PROBLEM TO SOLVE
Find every line below with the word "supplier". Then give only how many there are.

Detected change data
***

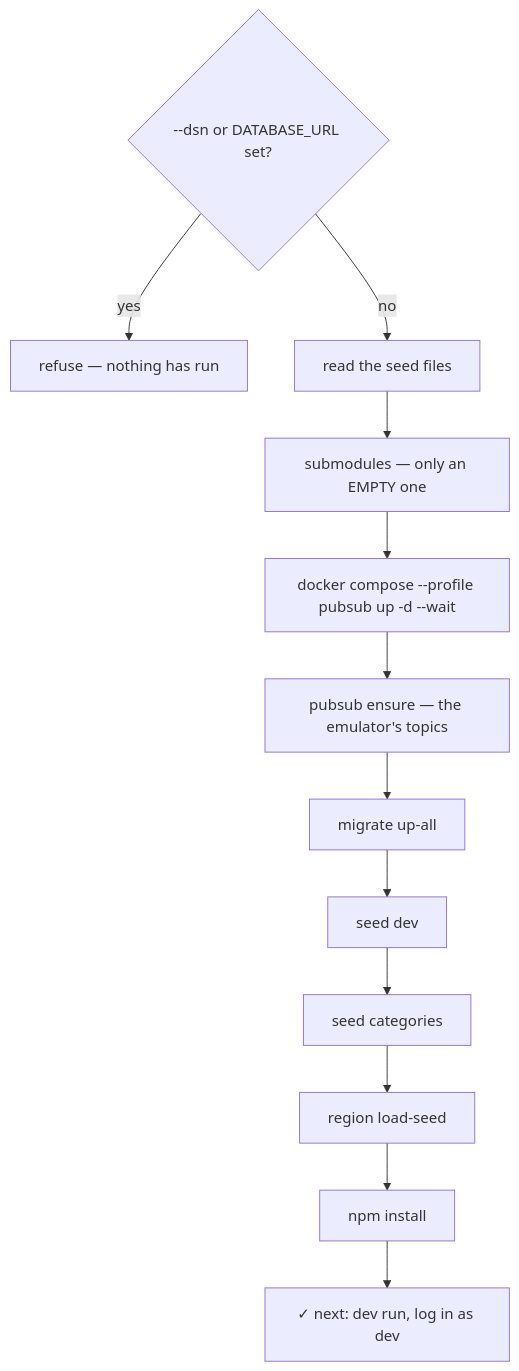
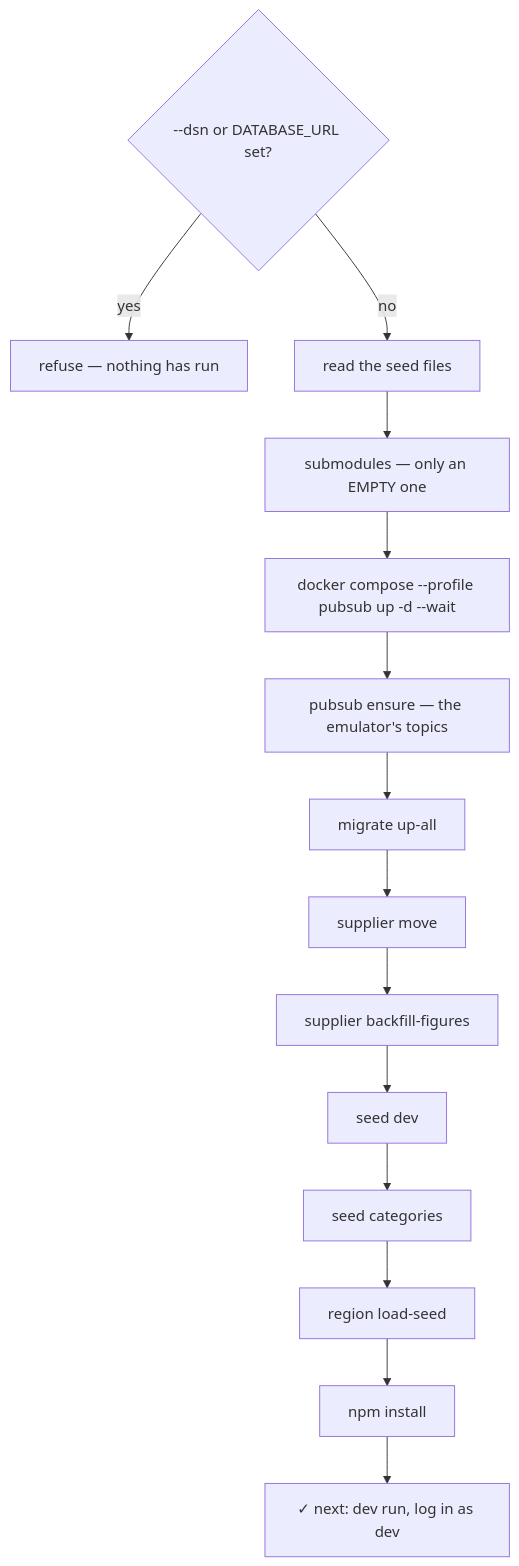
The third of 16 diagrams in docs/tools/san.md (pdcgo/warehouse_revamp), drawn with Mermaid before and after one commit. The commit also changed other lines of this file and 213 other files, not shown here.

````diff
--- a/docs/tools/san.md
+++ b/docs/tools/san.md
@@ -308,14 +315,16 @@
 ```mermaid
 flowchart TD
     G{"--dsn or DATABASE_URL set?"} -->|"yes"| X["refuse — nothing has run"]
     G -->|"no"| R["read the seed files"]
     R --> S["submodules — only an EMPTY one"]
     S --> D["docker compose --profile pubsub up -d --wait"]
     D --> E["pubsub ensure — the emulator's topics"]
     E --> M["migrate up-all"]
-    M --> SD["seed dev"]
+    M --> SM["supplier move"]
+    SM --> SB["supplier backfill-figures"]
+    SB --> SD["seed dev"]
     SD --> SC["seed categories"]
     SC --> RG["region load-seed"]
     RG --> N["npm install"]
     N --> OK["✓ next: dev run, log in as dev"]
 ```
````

***

TASK SOLUTION
2